Monday, January 24, 2011

A leaping and a hopping over Kubu Island


Kubu Island, situated in the Magkadigkadi pans, somewhere near the center of Botswana is a strange place. You could almost imagine you were on another planet. It’s an island populated with baobab trees that eke out an existence between the white boulders and rocks. Standing out in the white expanse of the salt pan while gazing at the island, it’s easy to imagine waves crashing on the rocky shores of Kubu Island, while hundreds of noisy sea birds gathered on the rocks. Today the only reminder of that much wetter period is the smooth pebbles around the base of the island and the rocks that are stained white by bird guano. Equally interesting is the evidence that man once lived here, stone walls are found, clearly evident, some with small window holes that look out across the never ending white salt pans. If you look carefully in some areas, you might be fortunate as I was to find bits of broken pottery and ostrich egg shell beads hidden among the dust .As little as 50 or 100 years ago boys would be leaping and playing among the rocks.Women and girls might have spent time making necklaces of ostrich egg shells, while the men could have been returning from a hunt carrying the meat of some antelope over their shoulders.
My visit to this strange island was not without excitement…
1st, I was very sick when I arrived, the worst I had been in seven years. (Which I think was caused by the Bully beef sandwiches and some crème of tartar that I ate from a baobab tree).
2nd it rained that night and then the following day after exploring and taking photos of the island we (my friend Dean, and I) decide to take a new route across the salt pans to a village called Letlakane and then the start of a tar road.
This turned out to be on of the most exiting and at times scariest trip I have ever been on. Although we knew never to cross the pans during the rainy season we didn’t think twice since it was the dry season .However we quickly realized that the unseasonal and little rain we had during the night had been much more over the open pans. What started off as just a few centimeters of rainwater on the surface of the pans soon changed to a couple of feet, with a very mushy feeling beneath the wheels when we slowed down.
Looking at the map I realized that it would be 32 km before we reached solid land .It was comforting to note that there wasn’t even a tree in sight that we could attach the winch to if we did get stuck. Instead as far as the eye could see, it was just water, sparkling in the sun. Stories started to flash through my head of whole vehicle getting stuck and then slowly sinking down until they disappeared leaving the occupants to walk for hours and in some cases when lost ,for days before they found help.
We soon found that we had a couple challenges, first we had to keep the land rover racing along at 60 km an hour, slower and you could feel the vehicle start sinking. Second the faint track that we were following at times disappeared and was extremely difficult to see which way we should go, third the water at places would abruptly become deeper causing the land rover to slow down almost to the point of stalling and in turn coming closer to getting stuck. White knuckled and on the edge of our seats we urged the land rover on until 32 km later we drove up out of the pans onto solid ground. The Landover was covered with white mud and the only clean bit was where the windscreen wipers had kept cleaned. Half an hour later we pulled up into a typical village car wash at Letlakane where the land rover was attacked with water, soap and not a little elbow grease.
Despite having spent only a few hours on and around Kubu Island I came away with more than just a few photos .I took back with me good memories, an urge to captured Kubu Island with brush and paint, and a desire to return again

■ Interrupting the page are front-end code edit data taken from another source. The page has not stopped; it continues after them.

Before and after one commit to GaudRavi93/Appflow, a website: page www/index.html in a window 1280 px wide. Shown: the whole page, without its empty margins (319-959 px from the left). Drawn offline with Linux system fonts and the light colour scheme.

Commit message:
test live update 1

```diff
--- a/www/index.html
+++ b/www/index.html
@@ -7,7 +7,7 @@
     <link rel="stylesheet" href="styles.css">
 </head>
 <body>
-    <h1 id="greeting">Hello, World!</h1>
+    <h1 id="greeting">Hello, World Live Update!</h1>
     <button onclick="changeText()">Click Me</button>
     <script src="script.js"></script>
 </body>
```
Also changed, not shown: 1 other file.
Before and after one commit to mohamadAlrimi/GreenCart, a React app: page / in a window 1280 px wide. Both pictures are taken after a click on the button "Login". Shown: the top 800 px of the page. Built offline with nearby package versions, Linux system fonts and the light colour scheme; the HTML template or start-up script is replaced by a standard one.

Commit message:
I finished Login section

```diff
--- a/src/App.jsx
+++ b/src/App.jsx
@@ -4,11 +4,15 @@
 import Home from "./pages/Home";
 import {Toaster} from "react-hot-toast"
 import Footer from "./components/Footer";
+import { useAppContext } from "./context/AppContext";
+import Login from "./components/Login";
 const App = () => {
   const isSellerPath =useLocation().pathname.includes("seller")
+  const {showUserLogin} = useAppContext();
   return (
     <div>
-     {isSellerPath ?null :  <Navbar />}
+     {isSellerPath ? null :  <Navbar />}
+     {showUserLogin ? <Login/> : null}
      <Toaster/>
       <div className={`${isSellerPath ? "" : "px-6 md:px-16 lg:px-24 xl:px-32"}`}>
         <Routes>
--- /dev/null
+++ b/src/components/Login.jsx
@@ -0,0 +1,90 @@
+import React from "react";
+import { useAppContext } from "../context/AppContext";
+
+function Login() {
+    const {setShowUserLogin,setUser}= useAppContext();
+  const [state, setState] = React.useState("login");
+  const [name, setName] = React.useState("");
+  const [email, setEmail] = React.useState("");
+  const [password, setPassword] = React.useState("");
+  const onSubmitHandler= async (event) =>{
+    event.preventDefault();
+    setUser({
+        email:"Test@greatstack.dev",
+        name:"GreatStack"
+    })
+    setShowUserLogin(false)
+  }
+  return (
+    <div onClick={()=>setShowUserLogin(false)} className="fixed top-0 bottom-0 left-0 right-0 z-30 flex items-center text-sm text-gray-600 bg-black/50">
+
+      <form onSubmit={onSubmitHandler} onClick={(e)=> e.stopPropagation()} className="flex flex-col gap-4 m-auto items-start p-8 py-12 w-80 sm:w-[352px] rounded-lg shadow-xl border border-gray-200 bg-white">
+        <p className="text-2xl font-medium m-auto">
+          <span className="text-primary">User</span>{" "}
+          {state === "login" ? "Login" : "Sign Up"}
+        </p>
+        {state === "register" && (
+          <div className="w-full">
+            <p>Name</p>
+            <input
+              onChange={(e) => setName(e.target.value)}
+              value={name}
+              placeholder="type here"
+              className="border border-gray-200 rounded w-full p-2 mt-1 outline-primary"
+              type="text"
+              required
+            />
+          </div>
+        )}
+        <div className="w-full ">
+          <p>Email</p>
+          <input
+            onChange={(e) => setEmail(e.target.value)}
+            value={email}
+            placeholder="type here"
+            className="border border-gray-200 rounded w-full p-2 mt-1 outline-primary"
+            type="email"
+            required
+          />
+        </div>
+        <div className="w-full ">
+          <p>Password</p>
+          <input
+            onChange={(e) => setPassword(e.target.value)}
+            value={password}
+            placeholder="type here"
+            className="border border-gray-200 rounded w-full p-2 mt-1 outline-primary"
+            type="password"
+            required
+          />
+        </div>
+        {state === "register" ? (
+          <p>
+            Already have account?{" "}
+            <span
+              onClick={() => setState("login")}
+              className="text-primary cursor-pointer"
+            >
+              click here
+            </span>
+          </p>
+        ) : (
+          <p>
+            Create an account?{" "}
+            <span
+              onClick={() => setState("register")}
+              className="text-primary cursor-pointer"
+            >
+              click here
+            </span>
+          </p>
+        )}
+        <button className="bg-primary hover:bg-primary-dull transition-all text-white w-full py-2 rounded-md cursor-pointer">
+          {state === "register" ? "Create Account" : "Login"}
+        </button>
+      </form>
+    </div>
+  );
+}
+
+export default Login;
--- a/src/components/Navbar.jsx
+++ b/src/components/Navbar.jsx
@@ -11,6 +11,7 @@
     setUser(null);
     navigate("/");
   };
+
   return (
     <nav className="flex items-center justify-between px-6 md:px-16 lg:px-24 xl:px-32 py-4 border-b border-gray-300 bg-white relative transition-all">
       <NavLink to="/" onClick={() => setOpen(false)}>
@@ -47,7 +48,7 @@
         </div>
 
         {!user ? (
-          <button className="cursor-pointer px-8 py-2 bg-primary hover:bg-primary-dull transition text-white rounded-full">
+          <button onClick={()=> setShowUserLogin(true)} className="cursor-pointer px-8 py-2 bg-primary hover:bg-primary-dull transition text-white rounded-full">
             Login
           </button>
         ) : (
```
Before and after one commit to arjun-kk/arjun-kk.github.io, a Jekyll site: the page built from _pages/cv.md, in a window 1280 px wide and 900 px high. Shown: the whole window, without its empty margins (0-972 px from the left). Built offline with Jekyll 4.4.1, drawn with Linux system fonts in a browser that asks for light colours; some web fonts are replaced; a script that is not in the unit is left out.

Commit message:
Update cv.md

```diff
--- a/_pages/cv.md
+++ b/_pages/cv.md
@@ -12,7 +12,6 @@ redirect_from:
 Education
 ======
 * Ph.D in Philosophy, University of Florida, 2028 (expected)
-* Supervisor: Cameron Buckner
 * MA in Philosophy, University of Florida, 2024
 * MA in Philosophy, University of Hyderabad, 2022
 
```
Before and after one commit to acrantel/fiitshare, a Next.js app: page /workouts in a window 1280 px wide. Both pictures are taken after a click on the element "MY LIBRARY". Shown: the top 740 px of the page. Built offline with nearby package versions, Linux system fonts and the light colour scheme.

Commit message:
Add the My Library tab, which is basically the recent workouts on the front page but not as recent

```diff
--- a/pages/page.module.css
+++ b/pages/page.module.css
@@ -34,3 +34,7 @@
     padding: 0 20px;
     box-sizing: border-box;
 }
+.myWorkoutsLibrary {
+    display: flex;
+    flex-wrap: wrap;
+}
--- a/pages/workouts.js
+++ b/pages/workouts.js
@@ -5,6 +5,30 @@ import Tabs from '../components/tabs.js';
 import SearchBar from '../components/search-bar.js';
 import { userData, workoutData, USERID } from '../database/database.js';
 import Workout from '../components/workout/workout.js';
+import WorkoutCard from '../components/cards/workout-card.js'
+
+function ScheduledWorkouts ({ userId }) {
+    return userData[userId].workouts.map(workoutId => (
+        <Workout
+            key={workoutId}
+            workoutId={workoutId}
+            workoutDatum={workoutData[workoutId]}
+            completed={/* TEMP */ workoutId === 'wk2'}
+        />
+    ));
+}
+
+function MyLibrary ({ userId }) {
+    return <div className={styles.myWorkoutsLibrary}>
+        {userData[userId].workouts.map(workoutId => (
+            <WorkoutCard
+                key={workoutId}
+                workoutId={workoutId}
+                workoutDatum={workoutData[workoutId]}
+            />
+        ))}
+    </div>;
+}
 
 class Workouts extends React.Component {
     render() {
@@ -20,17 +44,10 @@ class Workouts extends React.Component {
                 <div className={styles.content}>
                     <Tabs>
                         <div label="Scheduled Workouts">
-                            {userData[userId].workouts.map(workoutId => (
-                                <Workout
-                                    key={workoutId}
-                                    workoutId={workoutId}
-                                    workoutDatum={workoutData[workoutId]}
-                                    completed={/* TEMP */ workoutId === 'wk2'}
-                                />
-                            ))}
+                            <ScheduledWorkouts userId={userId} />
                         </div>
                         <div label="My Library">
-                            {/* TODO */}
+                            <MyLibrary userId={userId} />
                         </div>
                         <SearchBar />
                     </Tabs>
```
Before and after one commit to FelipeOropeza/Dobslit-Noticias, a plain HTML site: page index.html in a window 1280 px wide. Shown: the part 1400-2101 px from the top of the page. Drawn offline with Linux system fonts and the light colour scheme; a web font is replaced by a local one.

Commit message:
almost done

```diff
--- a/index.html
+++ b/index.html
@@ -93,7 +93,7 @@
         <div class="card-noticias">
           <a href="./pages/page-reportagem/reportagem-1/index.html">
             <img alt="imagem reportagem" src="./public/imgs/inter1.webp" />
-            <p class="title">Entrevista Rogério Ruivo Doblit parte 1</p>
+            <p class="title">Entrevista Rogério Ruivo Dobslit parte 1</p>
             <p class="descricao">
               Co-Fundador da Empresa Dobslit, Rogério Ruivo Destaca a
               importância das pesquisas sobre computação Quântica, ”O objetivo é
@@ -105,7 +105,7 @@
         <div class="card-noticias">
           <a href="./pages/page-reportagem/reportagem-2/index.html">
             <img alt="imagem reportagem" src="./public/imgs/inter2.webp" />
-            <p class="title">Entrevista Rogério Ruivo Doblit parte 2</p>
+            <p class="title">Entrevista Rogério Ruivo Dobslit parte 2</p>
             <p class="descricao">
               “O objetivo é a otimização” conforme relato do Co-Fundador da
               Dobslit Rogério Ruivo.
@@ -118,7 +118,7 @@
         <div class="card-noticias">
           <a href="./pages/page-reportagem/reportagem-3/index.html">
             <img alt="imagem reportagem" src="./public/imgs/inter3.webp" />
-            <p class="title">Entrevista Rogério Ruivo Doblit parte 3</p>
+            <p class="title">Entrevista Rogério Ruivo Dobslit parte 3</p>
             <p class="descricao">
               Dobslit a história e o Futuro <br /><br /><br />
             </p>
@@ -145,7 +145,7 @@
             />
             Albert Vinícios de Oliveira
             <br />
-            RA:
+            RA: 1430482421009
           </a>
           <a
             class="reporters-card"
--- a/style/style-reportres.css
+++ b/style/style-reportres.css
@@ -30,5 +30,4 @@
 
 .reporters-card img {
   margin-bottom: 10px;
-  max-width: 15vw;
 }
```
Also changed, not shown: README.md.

Gary Keimig said...

great paintings and blog Roger. Loved the commentary. Seems as though I have had a number of adventures that I was sure glad when they were over. LOL
Thanks for the comment on my blog.

Roger Brown My Botswana Art said...

Thanks Gary I enjoyed your blog as well, the country where you stay looks really wild and beautiful.I would love to read about some of those adventures of yours on your blog.

Gary said...

Roger your work is awe inspiring. What a fabulous world that you live in. I love what you got going here - great blog! G.

Roger Brown My Botswana Art said...

Thanks Gary I really appreciate all the comments.Just had another look at your works and love your water color painting titled (A late summer morning),its just exquisite.

Meowlissa said...

Always a pleasure to see your talents displayed :)

Rebekah said...

wow this is sipmly amazing. unbelievebly good and i it truly is and i am not just saying wow. definately my favourite.
it is really good.
keep up the great work.
i knew u were good but wow!

Julia Ruffles | wildlife animal artist said...

WOW I am stunned! your artworks are amazing, and I am compelled by your detailed observations and stories - I think one of the most interesting blogs I have come across :) I look forward to reading and watching in the future! Jules